While worthy, the idea of a survey to discover why women don’t report hate crimes seems somewhat strange. If people don’t feel comfortable reporting a crime, are they likely to volunteer to complete a survey? While this may make sense within the lesbian community, it seems to demonstrate somewhat poor understanding of the trans community in which so many are either in the closet or in stealth. Indeed, the whole idea of a gendered survery will be objectionable to many in the trans community. These flaws are compounded by presenting trans in terms of MTF or FTM, terms which only apply to those transsexual people undergoing gender reassignment and wouldn’t, for instance, apply to a TV who experiences transphobia while out as a woman? This feels like a survey that was designed within the LGB community and extended to cover transphobia without real understanding of trans issues. It could reduce the likelihood of trans people reporting crimes to the police and that would be unfortunate as the police are generally more trans aware than this flawed survey suggests.

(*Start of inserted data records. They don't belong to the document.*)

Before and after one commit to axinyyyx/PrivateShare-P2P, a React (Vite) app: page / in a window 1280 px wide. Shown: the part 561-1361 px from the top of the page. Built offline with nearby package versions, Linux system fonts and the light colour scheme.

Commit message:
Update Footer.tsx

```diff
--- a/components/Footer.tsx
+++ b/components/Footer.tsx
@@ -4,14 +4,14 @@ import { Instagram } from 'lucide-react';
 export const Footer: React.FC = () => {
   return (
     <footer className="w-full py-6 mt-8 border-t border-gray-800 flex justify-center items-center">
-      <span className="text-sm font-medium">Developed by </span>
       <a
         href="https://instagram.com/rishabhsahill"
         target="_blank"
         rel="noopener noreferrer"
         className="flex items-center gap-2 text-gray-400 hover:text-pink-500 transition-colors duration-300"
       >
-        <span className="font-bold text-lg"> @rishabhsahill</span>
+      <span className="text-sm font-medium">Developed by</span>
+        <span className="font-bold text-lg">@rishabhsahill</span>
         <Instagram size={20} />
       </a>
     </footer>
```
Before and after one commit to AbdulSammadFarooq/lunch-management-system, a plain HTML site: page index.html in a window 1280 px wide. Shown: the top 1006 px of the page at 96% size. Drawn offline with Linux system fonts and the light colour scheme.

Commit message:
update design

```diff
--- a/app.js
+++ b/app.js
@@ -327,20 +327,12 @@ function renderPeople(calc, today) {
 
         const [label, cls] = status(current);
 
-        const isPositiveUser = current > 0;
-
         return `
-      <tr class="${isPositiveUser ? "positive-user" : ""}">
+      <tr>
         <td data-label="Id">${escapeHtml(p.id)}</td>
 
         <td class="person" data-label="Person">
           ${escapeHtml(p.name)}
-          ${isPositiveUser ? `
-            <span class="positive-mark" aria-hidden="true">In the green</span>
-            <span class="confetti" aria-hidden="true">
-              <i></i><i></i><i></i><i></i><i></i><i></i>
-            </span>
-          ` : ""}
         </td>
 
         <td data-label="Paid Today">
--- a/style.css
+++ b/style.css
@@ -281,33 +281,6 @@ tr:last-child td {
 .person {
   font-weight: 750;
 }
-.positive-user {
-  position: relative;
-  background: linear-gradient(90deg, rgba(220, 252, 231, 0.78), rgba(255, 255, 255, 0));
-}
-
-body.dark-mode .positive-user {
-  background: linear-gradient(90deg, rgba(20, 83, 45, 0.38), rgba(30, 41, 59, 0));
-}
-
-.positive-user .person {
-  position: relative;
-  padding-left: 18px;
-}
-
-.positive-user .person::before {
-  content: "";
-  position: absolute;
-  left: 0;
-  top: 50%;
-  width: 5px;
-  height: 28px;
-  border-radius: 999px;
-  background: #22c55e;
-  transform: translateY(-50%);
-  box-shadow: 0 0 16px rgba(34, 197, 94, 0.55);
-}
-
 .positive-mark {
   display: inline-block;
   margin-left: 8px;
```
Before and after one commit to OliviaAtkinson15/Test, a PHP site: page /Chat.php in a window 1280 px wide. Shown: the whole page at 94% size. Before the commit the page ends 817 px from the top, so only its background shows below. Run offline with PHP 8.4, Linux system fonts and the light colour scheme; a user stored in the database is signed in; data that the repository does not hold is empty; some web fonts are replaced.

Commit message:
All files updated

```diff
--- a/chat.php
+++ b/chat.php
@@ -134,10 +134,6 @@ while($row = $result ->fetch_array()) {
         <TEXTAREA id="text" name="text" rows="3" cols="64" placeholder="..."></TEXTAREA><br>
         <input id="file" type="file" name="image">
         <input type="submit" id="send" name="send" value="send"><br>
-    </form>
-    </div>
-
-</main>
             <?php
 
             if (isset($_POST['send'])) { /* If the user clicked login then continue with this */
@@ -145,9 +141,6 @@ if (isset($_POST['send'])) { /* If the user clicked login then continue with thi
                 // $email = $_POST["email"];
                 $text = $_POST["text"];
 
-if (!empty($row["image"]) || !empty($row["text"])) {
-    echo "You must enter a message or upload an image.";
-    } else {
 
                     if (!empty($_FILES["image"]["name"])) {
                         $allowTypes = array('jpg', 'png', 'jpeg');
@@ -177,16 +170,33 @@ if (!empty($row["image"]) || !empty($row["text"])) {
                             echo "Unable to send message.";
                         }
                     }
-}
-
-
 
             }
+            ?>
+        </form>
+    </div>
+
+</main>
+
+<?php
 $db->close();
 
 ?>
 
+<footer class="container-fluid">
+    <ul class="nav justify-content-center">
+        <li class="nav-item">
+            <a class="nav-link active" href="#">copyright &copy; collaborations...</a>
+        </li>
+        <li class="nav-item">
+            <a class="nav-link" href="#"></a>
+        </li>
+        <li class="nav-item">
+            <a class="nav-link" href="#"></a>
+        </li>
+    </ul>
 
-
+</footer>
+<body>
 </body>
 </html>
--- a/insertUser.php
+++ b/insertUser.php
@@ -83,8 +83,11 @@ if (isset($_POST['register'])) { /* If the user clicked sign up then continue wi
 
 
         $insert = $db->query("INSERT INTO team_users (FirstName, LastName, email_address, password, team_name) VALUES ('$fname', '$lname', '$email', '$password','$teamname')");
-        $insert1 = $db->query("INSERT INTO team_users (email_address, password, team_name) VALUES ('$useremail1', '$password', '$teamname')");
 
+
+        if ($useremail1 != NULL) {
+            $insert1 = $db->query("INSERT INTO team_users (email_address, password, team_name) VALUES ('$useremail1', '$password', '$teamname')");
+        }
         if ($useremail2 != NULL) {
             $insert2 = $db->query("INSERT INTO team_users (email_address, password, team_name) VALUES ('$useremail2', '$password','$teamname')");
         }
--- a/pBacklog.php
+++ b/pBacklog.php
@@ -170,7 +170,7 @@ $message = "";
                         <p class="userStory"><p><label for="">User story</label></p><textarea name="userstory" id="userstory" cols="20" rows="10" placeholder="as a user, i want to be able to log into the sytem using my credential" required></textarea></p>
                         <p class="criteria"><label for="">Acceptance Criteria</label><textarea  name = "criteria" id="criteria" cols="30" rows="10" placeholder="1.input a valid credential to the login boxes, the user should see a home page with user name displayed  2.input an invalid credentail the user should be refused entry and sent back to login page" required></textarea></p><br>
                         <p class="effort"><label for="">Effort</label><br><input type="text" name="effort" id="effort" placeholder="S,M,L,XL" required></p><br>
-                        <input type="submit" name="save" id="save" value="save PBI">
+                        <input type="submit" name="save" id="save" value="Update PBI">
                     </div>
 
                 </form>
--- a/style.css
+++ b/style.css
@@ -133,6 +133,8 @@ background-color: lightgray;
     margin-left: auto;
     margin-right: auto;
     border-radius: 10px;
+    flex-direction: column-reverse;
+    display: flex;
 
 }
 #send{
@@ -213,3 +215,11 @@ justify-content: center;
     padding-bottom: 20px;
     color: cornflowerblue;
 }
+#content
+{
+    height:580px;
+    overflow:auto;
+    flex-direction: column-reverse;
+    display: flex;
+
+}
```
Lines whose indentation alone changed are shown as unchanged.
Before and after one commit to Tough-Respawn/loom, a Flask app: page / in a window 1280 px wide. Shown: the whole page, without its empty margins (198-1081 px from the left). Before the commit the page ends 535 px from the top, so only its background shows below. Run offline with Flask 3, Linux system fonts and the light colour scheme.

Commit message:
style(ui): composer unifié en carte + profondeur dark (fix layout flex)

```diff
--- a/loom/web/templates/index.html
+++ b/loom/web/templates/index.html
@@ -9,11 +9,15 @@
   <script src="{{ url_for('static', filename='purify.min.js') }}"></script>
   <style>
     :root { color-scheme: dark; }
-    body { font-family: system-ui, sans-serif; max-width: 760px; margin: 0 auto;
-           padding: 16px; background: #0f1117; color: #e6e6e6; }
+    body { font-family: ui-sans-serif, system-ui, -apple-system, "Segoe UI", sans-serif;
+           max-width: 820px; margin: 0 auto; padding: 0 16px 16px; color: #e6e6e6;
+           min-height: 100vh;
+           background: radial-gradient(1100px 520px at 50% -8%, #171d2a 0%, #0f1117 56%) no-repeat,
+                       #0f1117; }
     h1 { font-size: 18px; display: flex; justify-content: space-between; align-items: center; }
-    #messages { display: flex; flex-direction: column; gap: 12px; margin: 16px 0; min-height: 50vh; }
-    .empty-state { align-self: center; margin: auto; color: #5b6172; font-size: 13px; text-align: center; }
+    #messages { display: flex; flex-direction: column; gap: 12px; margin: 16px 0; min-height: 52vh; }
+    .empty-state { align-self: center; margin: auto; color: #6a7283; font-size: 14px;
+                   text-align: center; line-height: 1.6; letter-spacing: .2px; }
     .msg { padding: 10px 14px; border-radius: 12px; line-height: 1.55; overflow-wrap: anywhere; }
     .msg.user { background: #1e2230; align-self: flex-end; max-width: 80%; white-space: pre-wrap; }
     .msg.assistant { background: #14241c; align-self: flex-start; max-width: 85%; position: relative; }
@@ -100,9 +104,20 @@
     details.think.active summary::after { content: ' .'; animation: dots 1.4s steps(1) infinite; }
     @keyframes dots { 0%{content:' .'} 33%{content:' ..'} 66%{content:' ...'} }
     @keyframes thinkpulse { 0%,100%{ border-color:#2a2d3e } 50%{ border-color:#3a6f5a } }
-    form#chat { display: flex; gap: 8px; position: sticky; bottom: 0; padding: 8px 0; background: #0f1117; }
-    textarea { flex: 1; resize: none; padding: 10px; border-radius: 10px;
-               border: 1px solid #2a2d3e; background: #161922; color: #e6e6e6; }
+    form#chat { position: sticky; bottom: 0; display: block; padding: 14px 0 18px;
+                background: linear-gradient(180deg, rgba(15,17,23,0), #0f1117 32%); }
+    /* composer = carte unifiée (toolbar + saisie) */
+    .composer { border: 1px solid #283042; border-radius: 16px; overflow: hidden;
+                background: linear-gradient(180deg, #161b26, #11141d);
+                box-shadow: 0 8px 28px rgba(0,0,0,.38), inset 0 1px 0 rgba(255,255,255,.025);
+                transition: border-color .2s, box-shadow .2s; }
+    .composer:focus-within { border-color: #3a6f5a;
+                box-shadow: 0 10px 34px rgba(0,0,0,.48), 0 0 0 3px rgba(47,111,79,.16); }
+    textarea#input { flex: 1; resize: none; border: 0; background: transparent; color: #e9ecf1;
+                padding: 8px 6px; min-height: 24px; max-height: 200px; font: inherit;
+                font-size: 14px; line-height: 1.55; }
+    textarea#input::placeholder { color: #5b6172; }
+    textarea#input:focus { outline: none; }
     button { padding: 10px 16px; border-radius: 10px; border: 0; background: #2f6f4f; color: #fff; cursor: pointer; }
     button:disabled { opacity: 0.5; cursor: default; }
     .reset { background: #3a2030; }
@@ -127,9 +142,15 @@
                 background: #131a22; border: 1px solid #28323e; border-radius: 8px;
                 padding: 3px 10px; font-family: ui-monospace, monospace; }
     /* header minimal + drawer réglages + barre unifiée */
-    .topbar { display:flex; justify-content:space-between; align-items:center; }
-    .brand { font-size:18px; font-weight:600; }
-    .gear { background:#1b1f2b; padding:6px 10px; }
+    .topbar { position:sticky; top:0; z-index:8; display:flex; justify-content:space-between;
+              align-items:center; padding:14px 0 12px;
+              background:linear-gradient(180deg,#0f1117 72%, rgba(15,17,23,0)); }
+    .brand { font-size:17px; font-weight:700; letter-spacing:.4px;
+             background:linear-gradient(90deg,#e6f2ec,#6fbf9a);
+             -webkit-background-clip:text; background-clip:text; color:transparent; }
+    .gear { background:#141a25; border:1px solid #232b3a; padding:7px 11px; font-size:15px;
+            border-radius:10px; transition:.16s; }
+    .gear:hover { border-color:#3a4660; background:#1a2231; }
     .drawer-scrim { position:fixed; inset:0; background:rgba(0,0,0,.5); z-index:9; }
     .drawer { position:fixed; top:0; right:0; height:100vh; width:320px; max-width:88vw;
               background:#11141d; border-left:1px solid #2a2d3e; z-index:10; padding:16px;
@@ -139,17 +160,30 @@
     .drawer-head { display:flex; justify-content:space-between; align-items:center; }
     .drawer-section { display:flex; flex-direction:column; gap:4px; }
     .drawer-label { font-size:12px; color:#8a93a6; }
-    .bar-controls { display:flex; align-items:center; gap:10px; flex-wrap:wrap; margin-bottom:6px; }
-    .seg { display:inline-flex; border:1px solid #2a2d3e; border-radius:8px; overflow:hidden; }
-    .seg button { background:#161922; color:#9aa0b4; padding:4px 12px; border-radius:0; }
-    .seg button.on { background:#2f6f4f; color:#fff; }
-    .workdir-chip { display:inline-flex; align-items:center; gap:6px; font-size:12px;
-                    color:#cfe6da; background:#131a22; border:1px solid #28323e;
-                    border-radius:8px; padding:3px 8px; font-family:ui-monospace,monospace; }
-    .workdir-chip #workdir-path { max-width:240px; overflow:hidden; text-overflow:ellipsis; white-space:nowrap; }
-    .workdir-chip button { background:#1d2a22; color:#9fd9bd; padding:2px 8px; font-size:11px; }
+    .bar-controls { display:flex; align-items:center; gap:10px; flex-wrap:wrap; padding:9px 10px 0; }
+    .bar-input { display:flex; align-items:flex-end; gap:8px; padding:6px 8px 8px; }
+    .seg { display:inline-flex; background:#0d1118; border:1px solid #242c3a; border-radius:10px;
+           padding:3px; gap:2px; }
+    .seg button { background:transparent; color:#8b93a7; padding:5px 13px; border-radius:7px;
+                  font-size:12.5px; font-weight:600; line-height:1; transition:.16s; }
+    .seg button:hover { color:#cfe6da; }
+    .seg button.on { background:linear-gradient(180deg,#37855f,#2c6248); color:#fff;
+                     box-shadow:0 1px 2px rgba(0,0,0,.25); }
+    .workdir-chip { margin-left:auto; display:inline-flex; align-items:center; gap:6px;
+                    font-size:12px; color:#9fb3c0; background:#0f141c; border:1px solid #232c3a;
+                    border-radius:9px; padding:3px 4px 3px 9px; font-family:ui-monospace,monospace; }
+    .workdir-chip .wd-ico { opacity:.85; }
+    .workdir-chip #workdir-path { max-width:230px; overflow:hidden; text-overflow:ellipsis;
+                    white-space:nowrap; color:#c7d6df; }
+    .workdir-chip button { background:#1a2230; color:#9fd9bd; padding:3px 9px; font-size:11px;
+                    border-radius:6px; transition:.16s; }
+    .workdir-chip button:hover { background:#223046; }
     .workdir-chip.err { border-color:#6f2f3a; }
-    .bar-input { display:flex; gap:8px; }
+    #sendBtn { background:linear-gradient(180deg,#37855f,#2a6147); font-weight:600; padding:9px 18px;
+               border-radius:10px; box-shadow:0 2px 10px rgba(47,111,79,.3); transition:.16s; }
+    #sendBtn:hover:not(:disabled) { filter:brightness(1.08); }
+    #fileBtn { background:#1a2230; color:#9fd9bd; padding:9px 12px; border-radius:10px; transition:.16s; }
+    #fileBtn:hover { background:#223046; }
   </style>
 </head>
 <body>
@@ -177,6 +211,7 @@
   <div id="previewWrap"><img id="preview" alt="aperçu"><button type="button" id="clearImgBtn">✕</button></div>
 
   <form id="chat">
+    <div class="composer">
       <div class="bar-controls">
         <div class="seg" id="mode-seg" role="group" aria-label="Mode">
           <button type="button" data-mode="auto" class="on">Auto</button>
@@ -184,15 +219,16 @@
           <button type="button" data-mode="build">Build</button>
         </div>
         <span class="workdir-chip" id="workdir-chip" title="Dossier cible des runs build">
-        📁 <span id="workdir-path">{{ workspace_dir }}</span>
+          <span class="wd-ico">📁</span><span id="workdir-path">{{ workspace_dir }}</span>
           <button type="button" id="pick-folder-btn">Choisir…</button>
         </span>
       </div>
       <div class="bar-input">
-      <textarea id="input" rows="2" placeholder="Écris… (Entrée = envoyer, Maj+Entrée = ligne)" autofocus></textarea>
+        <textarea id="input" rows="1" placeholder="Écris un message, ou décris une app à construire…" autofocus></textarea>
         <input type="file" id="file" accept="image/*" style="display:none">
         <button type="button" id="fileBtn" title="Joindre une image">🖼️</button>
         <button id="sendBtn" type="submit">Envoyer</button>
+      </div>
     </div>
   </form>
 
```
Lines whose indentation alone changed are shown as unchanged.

There are further problems. The question “Are you a disabled person?” is difficult within the trans community. Legally anybody who has been diagnosed with gender dysphoria is disabled according to the definition in the Disability and Discrimination Act, but many TS people do not feel themselves to be disabled. For the trans community the question should therefore have been asked as “Do you consider yourself to be disabled?”
The question, “To what extent are you ‘out’ as a lesbian/gay or bi woman or trans. person?” is also somewhat insensitive. It is one of the key differences between many trans people and lesbians. A non-passing trans person has no choice about being out. An FTM who is awaiting top surgery and still has a large chest may find it impossible to be anything other than out, as may an MTF with a masculine face and heavy beard growth.
The survery isn’t transphobic. There is an intention to do the right thing. But it does forcibly demonstrate a very poor understanding of trans issues. As he intention is to help, it may still be worth completing the survey, but if you feel that the many flaws are evidence of the problem, you may wish to contact the survey organiser to register a complaint – Susan Paterson of the Metropolitan Police at 11th Floor Empress State Building, Lillie Road, London SW6 1TR.